     Gold has served as a store of wealth for several thousand years.   One of the reasons it does the job so well is that it doesn't deteriorate after exposure to the elements, including the salt water.  As the diver who found this trove say, "The gold looks like it fell into the water yesterday."   


 

"Bitcoin to the rescue in Greece."
Greece gets a euro bailout now and perhaps some bitcoin ATMs in October.

   ITEM: BTCGreece, which bills itself as the country's first bitcoin exchange, plans to eventually install 1,000 ATMs nationwide, in partnership with European bitcoin platform, Cubits.


 



Immigration: Sifting through the confusion.

   Pat Buchanan, prompted by Donald Trump's opinion on the matter, examines the contentious immigration issue. 

   "Germany, which took in 174,000 asylum seekers last year, is on schedule to take in 500,000 this year.
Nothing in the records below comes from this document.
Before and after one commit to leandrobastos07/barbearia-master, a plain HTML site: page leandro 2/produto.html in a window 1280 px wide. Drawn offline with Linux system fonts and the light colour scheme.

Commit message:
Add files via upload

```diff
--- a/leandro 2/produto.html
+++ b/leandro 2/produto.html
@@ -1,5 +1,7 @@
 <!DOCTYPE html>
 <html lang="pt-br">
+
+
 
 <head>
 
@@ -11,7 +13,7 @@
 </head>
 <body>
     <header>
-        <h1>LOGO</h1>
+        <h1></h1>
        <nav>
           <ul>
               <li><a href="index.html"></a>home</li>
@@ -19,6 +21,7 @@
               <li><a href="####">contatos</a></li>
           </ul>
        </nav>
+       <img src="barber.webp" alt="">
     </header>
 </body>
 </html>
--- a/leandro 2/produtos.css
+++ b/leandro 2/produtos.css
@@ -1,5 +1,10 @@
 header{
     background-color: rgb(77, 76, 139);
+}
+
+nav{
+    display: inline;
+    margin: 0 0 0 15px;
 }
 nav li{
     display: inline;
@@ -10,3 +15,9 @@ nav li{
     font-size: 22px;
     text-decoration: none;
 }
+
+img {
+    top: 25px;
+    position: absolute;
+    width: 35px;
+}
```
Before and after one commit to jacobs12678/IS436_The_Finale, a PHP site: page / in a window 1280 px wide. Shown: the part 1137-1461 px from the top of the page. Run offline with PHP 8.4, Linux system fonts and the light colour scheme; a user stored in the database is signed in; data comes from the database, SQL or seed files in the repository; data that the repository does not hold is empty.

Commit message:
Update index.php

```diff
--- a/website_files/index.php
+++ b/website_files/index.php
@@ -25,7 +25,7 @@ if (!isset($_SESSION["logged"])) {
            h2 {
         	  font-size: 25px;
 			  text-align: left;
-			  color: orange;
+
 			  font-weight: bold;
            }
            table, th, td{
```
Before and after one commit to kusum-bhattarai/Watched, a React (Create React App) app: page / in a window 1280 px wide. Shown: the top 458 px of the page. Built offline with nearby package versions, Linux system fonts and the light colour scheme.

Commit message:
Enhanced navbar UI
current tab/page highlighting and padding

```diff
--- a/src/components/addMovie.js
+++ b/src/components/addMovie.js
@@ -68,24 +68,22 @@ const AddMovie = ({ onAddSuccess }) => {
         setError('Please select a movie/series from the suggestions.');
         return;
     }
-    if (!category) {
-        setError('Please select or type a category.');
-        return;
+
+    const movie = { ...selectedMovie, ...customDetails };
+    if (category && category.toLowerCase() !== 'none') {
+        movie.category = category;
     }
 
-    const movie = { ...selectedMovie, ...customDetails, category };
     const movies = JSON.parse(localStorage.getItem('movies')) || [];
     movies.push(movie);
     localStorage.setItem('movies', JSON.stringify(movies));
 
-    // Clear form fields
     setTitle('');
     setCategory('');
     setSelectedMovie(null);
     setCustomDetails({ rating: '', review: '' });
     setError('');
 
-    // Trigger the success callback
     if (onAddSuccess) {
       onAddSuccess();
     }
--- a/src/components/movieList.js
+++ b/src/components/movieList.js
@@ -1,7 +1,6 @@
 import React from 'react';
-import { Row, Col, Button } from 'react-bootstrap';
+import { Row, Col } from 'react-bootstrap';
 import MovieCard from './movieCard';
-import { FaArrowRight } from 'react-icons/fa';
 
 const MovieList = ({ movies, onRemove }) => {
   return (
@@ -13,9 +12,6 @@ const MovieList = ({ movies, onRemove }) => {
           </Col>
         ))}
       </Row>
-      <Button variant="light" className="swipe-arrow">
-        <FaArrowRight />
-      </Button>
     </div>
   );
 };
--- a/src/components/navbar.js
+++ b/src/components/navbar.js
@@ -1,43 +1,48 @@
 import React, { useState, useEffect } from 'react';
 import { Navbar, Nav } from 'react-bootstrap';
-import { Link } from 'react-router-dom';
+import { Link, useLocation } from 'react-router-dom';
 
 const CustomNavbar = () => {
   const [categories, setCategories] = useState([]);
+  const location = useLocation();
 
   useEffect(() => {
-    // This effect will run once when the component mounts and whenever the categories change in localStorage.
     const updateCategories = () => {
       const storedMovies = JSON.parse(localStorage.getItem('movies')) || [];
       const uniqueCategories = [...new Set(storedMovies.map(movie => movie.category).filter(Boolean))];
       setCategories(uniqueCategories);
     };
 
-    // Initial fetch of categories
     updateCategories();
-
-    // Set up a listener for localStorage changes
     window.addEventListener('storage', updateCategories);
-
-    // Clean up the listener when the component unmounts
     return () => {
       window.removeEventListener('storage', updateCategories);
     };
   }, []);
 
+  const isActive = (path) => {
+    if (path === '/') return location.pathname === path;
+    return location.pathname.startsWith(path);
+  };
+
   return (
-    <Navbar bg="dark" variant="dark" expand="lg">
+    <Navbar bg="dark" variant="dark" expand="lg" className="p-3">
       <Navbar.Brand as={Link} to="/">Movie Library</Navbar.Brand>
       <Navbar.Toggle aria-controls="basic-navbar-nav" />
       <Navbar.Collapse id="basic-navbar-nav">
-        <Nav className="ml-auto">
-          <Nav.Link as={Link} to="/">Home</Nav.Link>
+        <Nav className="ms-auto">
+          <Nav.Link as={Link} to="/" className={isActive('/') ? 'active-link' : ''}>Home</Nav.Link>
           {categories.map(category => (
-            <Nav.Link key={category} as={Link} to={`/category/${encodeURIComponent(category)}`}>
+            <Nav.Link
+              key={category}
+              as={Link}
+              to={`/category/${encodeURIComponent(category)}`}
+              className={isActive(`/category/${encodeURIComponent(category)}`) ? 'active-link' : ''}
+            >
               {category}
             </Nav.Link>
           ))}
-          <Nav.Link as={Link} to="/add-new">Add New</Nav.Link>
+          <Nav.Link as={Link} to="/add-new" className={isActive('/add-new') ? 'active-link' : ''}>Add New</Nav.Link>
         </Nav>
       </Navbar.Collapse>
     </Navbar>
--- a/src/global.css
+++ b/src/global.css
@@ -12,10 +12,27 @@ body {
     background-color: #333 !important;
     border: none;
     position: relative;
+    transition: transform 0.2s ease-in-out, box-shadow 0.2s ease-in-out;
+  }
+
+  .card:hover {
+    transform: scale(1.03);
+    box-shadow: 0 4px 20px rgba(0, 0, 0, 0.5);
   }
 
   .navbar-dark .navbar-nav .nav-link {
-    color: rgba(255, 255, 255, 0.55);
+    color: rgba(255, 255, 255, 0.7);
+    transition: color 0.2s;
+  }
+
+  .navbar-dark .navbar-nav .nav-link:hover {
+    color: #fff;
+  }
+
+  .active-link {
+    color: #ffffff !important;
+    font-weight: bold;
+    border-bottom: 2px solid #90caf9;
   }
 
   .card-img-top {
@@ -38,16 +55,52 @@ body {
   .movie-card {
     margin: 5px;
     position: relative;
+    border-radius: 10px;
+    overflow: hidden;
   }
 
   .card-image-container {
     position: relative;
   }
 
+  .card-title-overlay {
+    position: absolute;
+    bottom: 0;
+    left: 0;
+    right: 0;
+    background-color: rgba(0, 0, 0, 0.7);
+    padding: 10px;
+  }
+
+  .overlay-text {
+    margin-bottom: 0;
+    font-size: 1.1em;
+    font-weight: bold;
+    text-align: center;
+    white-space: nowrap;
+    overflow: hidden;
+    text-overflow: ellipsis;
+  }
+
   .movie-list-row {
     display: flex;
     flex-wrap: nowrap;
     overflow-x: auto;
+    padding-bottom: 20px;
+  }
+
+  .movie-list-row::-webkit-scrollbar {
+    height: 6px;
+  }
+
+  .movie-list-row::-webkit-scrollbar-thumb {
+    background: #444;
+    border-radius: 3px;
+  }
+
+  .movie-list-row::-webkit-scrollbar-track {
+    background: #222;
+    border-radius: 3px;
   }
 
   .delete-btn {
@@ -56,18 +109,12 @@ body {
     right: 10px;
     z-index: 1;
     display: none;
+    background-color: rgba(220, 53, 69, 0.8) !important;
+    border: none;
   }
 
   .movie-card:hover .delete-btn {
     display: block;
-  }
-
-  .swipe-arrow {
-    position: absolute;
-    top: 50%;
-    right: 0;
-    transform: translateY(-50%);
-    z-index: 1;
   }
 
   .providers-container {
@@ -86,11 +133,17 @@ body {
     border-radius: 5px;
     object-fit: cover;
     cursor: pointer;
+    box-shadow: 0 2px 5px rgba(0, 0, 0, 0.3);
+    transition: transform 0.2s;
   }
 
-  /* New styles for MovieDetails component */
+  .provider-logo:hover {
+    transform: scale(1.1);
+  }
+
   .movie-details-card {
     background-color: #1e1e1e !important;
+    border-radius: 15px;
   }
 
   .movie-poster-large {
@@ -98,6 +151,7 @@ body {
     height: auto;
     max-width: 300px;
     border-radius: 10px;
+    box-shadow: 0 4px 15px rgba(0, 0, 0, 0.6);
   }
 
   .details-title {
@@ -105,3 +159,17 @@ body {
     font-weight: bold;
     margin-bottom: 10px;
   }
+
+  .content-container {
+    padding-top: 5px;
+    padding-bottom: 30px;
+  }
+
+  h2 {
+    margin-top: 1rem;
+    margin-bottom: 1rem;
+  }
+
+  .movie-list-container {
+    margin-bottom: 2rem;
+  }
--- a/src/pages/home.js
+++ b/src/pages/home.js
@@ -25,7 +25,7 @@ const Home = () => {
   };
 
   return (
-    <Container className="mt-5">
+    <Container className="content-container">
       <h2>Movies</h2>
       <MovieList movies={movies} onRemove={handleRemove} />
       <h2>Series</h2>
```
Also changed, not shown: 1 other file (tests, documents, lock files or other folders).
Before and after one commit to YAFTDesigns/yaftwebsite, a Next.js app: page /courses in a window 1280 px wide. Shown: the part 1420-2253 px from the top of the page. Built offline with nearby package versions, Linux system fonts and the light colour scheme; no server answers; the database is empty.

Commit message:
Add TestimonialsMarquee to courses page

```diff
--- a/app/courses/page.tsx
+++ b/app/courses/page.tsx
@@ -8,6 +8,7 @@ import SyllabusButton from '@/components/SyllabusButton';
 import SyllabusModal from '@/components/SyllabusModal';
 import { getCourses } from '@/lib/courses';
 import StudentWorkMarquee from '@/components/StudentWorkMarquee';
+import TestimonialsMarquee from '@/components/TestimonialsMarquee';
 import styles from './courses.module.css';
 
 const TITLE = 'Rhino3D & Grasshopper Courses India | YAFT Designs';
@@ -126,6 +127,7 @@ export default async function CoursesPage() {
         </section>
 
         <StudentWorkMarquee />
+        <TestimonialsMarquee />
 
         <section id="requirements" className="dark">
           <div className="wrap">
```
Yet Germany is smaller than Montana.

    "How long can a geographically limited and crowded German nation, already experiencing ugly racial conflict, take in half a million Third World people every year without tearing itself apart and changing the character of the nation forever?

    "Do we think the riots and racial wars will stop if more come?"  The Issue of the Century.

    But the U.S. is so huge, compared to Germany.  Buchanan contends, however, that we-the-people have the right to choose how large the population of immigrants becomes and how rapidly we adopt them.  


This rhyme was posted here several months ago.
Nothing much has changed.
  Opinions from the left - opinions from the right. 
Mix them all together to create an awesome plight.
Is compromise the answer? Do cool heads still prevail?
NO. The texting masses just prefer to rant and rail.

ISIS is a threat - our economy drives us nuts.
And don't forget the possibility of sev'ral budget cuts.
Obama can't do anything. He's acting quite absurd.
Once again the world is hanging on Janet Yellen's every word. 

She cannot admit it. She mustn't say a thing.
But Quantitative Easing was like pushing on a string. 
She wants inflation higher. It will "make things come alive."
But the Fed is strangely failing no matter how they strive. 

We'd like to see sound money return to save the day
With long forgotten lessons returning into play. 
It's contrary to the experts. They tell us "take on debt!"
But the truth is just the opposite. Stay solvent and you're set.

Pay no attention to the windbags when they rise to speak.
No debt and some savings is what we all should seek.
Eliminate the confusion. Let reality break through.
Let's restore the Constitution. It's up to me and you.   ~JW
 



Centennial Monetary Commission Act

The Centennial Monetary Commission Act (CMCA) (H.R. 1176) would “establish a commission to examine the United States monetary policy, evaluate alternative monetary regimes, and recommend a course for monetary policy going forward.” This bill, originally introduced by Representative Kevin Brady (R–TX), and a companion bill introduced by Senator John Cornyn (R–TX), would provide a much needed public forum for experts to evaluate the Fed’s overall performance and mission. The commission’s recommendations would not bind Congress to make any particular changes, but it would provide Members of Congress with information they need to fulfil their constitutional responsibilities for monetary policy.   Centennial 

< It's unlikely anybody will pay attention to this obscure proposal, particularly now in the gossipy political atmosphere Americans seem to prefer.  The entertainment media know this and are bending over backwards to provide plenty.  

    Candidates don't want to talk about anything as mundane as Congressional responsibility for the substance and manufacture of money, and citizens complain they can't get their hands on enough of it but have no interest in discovering why the monies of the world buy less and less.  

    All the Centennial Monetary Commission Act does, basically, is create an official committee to look into the matter and provide Congress with detailed information with which to make decisions to make repairs to our struggling curreny system.  


 

cash,